Under the new regulations, “reportable” persuader activity includes all outside consultant and lawyer activity for covered employers that has a “direct or indirect object” of persuading employees in the exercise of their union organizing rights. Employers, labor consultants, and lawyers, subject to limited exemptions, will be required to report persuader activities and monies for such activities on Forms LM-10 (Employer Report) or LM-20 (Consultant Report). These two forms dovetail to require reporting on another form, Form LM-21 (Consultant Receipts and Disbursements Report).
The current rule similarly requires private sector employers and their labor consultants to report on persuader activity. But an "advice exemption" excludes the activities of attorneys and consultants that are "advisory" to the employer (in other words, as long as the attorneys and consultants do not communicate directly with employees, their activities are covered by the exemption).

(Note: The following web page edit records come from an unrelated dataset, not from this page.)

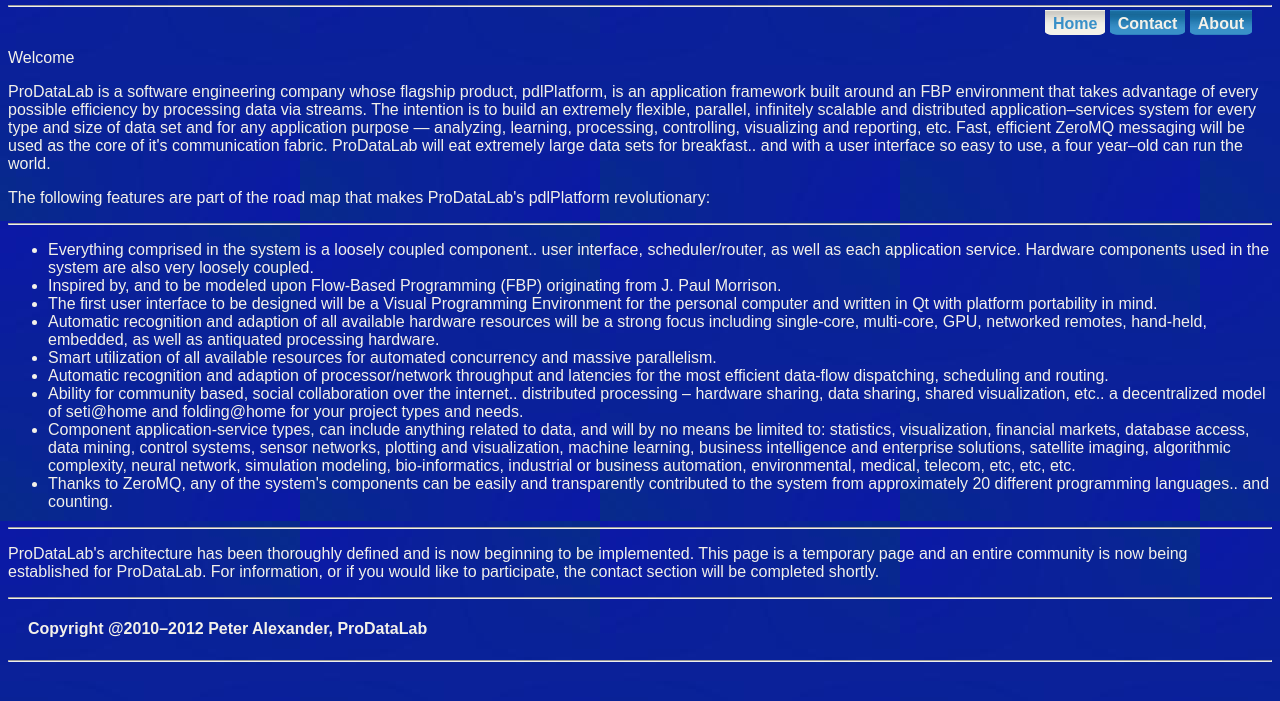
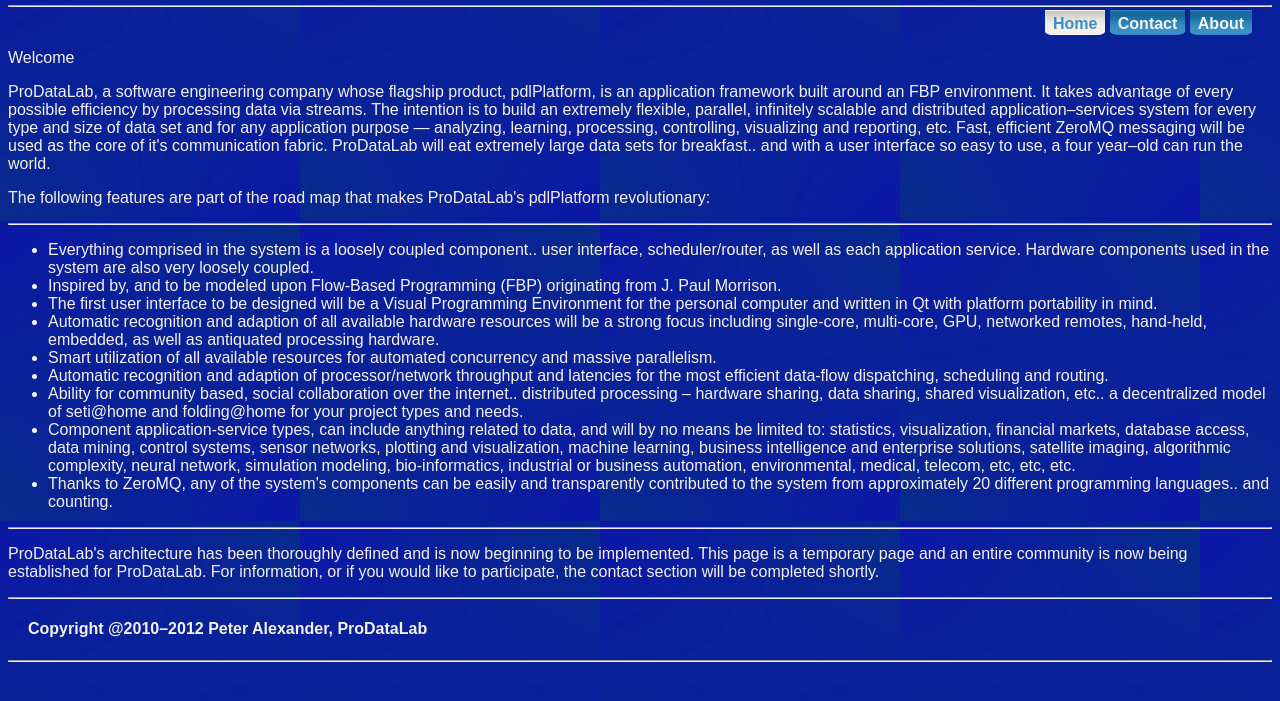
Before and after one commit to travlr/pdlOldWebsite, a plain HTML site: page index.html in a window 1280 px wide. Shown: the part 79-780 px from the top of the page. Drawn offline with Linux system fonts and the light colour scheme.

Commit message:
just some touch ups

```diff
--- a/index.html
+++ b/index.html
@@ -43,8 +43,8 @@
       Welcome
     </p>
     <p>
-    ProDataLab is a software engineering company whose flagship product, pdlPlatform, is an application
-    framework built around an FBP environment that takes advantage of every possible efficiency by
+    ProDataLab, a software engineering company whose flagship product, pdlPlatform, is an application
+    framework built around an FBP environment. It takes advantage of every possible efficiency by
     processing data via streams. The intention is to build an extremely flexible, parallel, infinitely
     scalable and distributed application&ndash;services system for every type and size of data set and for any
     application purpose &mdash; analyzing, learning, processing, controlling, visualizing and reporting, etc.
```
Also changed, not shown: about.html (+1 -1 lines).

The new DOL regulations limit the advice exemption to (1) advice that does not have persuasion of employees as its “object,” and (2) representation in collective bargaining, and legal and administrative proceedings. Any service that does not fall into one of these categories is labeled by the DOL’s new interpretation of the LMRDA as indirect or direct persuader activity and not "advice."
The DOL has clarified that the new regulation will not apply to any agreement entered into before July 1 that would not have resulted in reporting obligations (even though the services and payments for the services occur on or after July 1). Thus, agreements made before July 1 are “grandfathered” under the current rule.
As might be expected, at least three lawsuits seeking to block the “Persuader Rule” were filed shortly after the DOL issued the rule in March. Links to copies of all three lawsuits are available here. The outcome of those lawsuits in the near and longer terms is uncertain, and the DOL is not backing down. Private sector employers using outside consultants or attorneys to handle ANY labor relations matters should stay up to date and in close communication with their lawyers. We will keep you posted as events unfold.